__INSTRUCTIONS FOR THE TASK__
Please reproduce the entries exactly, skipping each picture.

__TASK DATA__
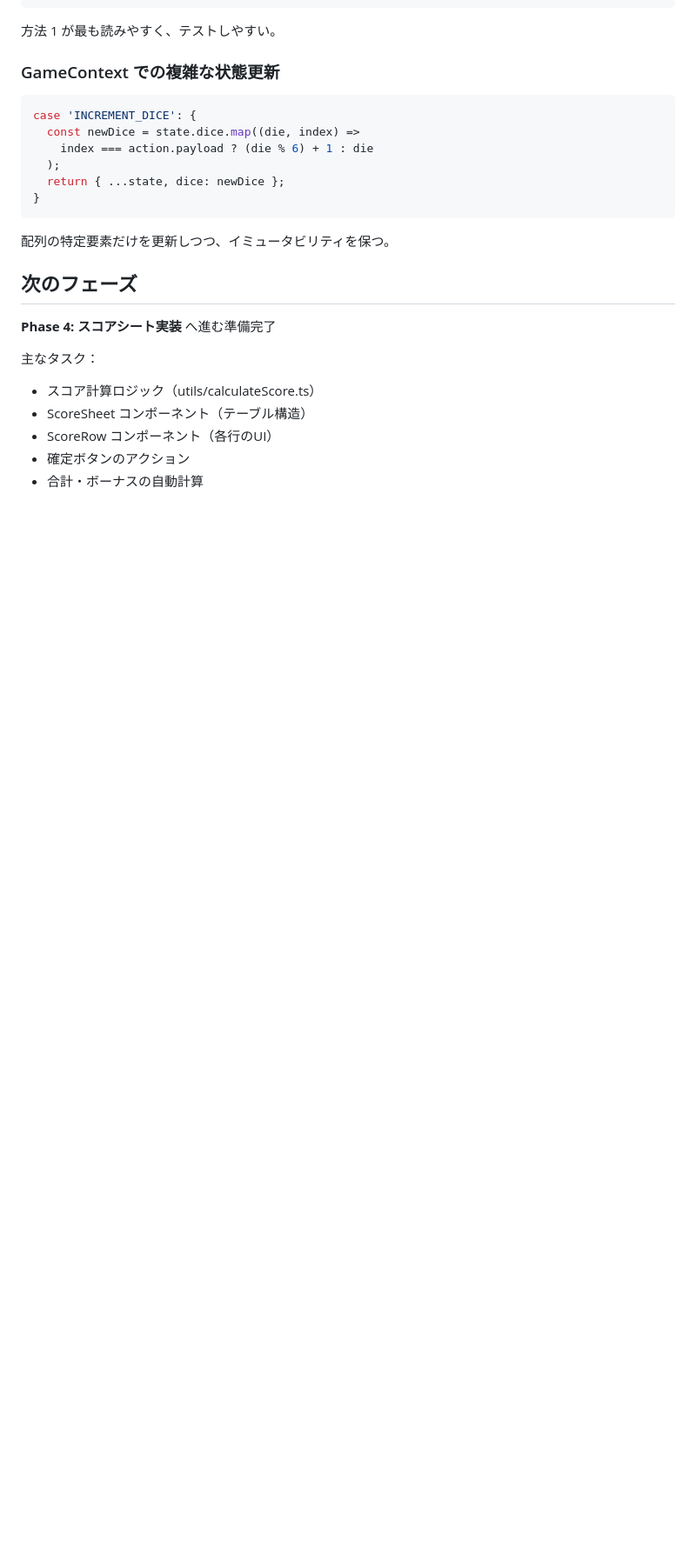
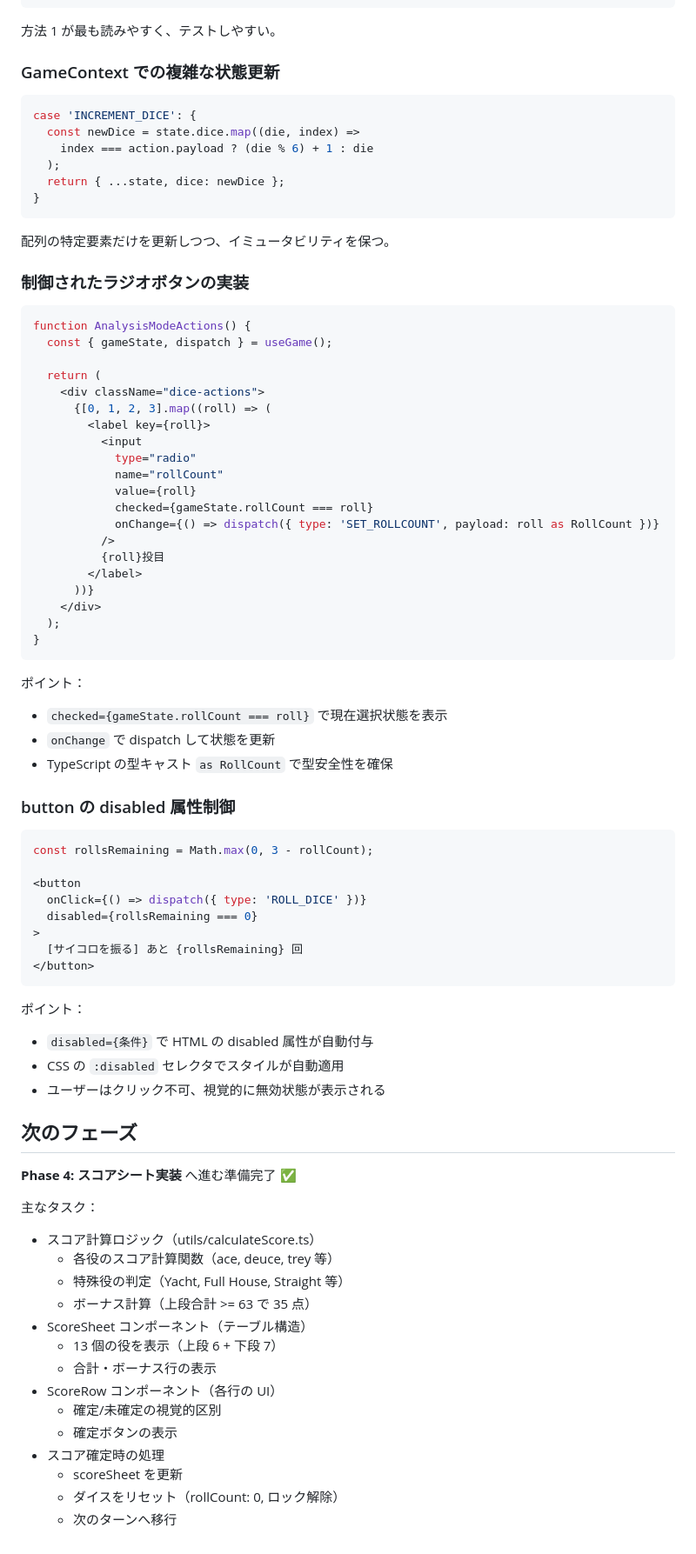
Before and after one commit to mat-der-D/yacht-evaluator-web, a Markdown page: docs/phase3_progress.md, the part around one of its changes. Shown at 87% size. GitHub-like rendering; blank space fills up the shorter version.

Commit message:
[docs] Update progress document

````diff
--- a/docs/phase3_progress.md
+++ b/docs/phase3_progress.md
@@ -133,14 +191,73 @@ case 'INCREMENT_DICE': {
 
 配列の特定要素だけを更新しつつ、イミュータビリティを保つ。
 
+### 制御されたラジオボタンの実装
+
+```typescript
+function AnalysisModeActions() {
+  const { gameState, dispatch } = useGame();
+
+  return (
+    <div className="dice-actions">
+      {[0, 1, 2, 3].map((roll) => (
+        <label key={roll}>
+          <input
+            type="radio"
+            name="rollCount"
+            value={roll}
+            checked={gameState.rollCount === roll}
+            onChange={() => dispatch({ type: 'SET_ROLLCOUNT', payload: roll as RollCount })}
+          />
+          {roll}投目
+        </label>
+      ))}
+    </div>
+  );
+}
+```
+
+ポイント：
+
+- `checked={gameState.rollCount === roll}` で現在選択状態を表示
+- `onChange` で dispatch して状態を更新
+- TypeScript の型キャスト `as RollCount` で型安全性を確保
+
+### button の disabled 属性制御
+
+```typescript
+const rollsRemaining = Math.max(0, 3 - rollCount);
+
+<button
+  onClick={() => dispatch({ type: 'ROLL_DICE' })}
+  disabled={rollsRemaining === 0}
+>
+  [サイコロを振る] あと {rollsRemaining} 回
+</button>
+```
+
+ポイント：
+
+- `disabled={条件}` で HTML の disabled 属性が自動付与
+- CSS の `:disabled` セレクタでスタイルが自動適用
+- ユーザーはクリック不可、視覚的に無効状態が表示される
+
 ## 次のフェーズ
 
-**Phase 4: スコアシート実装** へ進む準備完了
+**Phase 4: スコアシート実装** へ進む準備完了 ✅
 
 主なタスク：
 
 - スコア計算ロジック（utils/calculateScore.ts）
+  - 各役のスコア計算関数（ace, deuce, trey 等）
+  - 特殊役の判定（Yacht, Full House, Straight 等）
+  - ボーナス計算（上段合計 >= 63 で 35 点）
 - ScoreSheet コンポーネント（テーブル構造）
-- ScoreRow コンポーネント（各行のUI）
-- 確定ボタンのアクション
-- 合計・ボーナスの自動計算
+  - 13 個の役を表示（上段 6 + 下段 7）
+  - 合計・ボーナス行の表示
+- ScoreRow コンポーネント（各行の UI）
+  - 確定/未確定の視覚的区別
+  - 確定ボタンの表示
+- スコア確定時の処理
+  - scoreSheet を更新
+  - ダイスをリセット（rollCount: 0, ロック解除）
+  - 次のターンへ移行
````
Also changed, not shown: other parts of docs/phase3_progress.md (+67 -9 lines).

__TASK OUTPUT__
Before and after one commit to mat-der-D/yacht-evaluator-web, a Markdown page: docs/phase3_progress.md, the part around one of its changes. Shown at 87% size. GitHub-like rendering; blank space fills up the shorter version.

Commit message:
[docs] Update progress document

````diff
--- a/docs/phase3_progress.md
+++ b/docs/phase3_progress.md
@@ -133,14 +191,73 @@ case 'INCREMENT_DICE': {
 
 配列の特定要素だけを更新しつつ、イミュータビリティを保つ。
 
+### 制御されたラジオボタンの実装
+
+```typescript
+function AnalysisModeActions() {
+  const { gameState, dispatch } = useGame();
+
+  return (
+    <div className="dice-actions">
+      {[0, 1, 2, 3].map((roll) => (
+        <label key={roll}>
+          <input
+            type="radio"
+            name="rollCount"
+            value={roll}
+            checked={gameState.rollCount === roll}
+            onChange={() => dispatch({ type: 'SET_ROLLCOUNT', payload: roll as RollCount })}
+          />
+          {roll}投目
+        </label>
+      ))}
+    </div>
+  );
+}
+```
+
+ポイント：
+
+- `checked={gameState.rollCount === roll}` で現在選択状態を表示
+- `onChange` で dispatch して状態を更新
+- TypeScript の型キャスト `as RollCount` で型安全性を確保
+
+### button の disabled 属性制御
+
+```typescript
+const rollsRemaining = Math.max(0, 3 - rollCount);
+
+<button
+  onClick={() => dispatch({ type: 'ROLL_DICE' })}
+  disabled={rollsRemaining === 0}
+>
+  [サイコロを振る] あと {rollsRemaining} 回
+</button>
+```
+
+ポイント：
+
+- `disabled={条件}` で HTML の disabled 属性が自動付与
+- CSS の `:disabled` セレクタでスタイルが自動適用
+- ユーザーはクリック不可、視覚的に無効状態が表示される
+
 ## 次のフェーズ
 
-**Phase 4: スコアシート実装** へ進む準備完了
+**Phase 4: スコアシート実装** へ進む準備完了 ✅
 
 主なタスク：
 
 - スコア計算ロジック（utils/calculateScore.ts）
+  - 各役のスコア計算関数（ace, deuce, trey 等）
+  - 特殊役の判定（Yacht, Full House, Straight 等）
+  - ボーナス計算（上段合計 >= 63 で 35 点）
 - ScoreSheet コンポーネント（テーブル構造）
-- ScoreRow コンポーネント（各行のUI）
-- 確定ボタンのアクション
-- 合計・ボーナスの自動計算
+  - 13 個の役を表示（上段 6 + 下段 7）
+  - 合計・ボーナス行の表示
+- ScoreRow コンポーネント（各行の UI）
+  - 確定/未確定の視覚的区別
+  - 確定ボタンの表示
+- スコア確定時の処理
+  - scoreSheet を更新
+  - ダイスをリセット（rollCount: 0, ロック解除）
+  - 次のターンへ移行
````
Also changed, not shown: other parts of docs/phase3_progress.md (+67 -9 lines).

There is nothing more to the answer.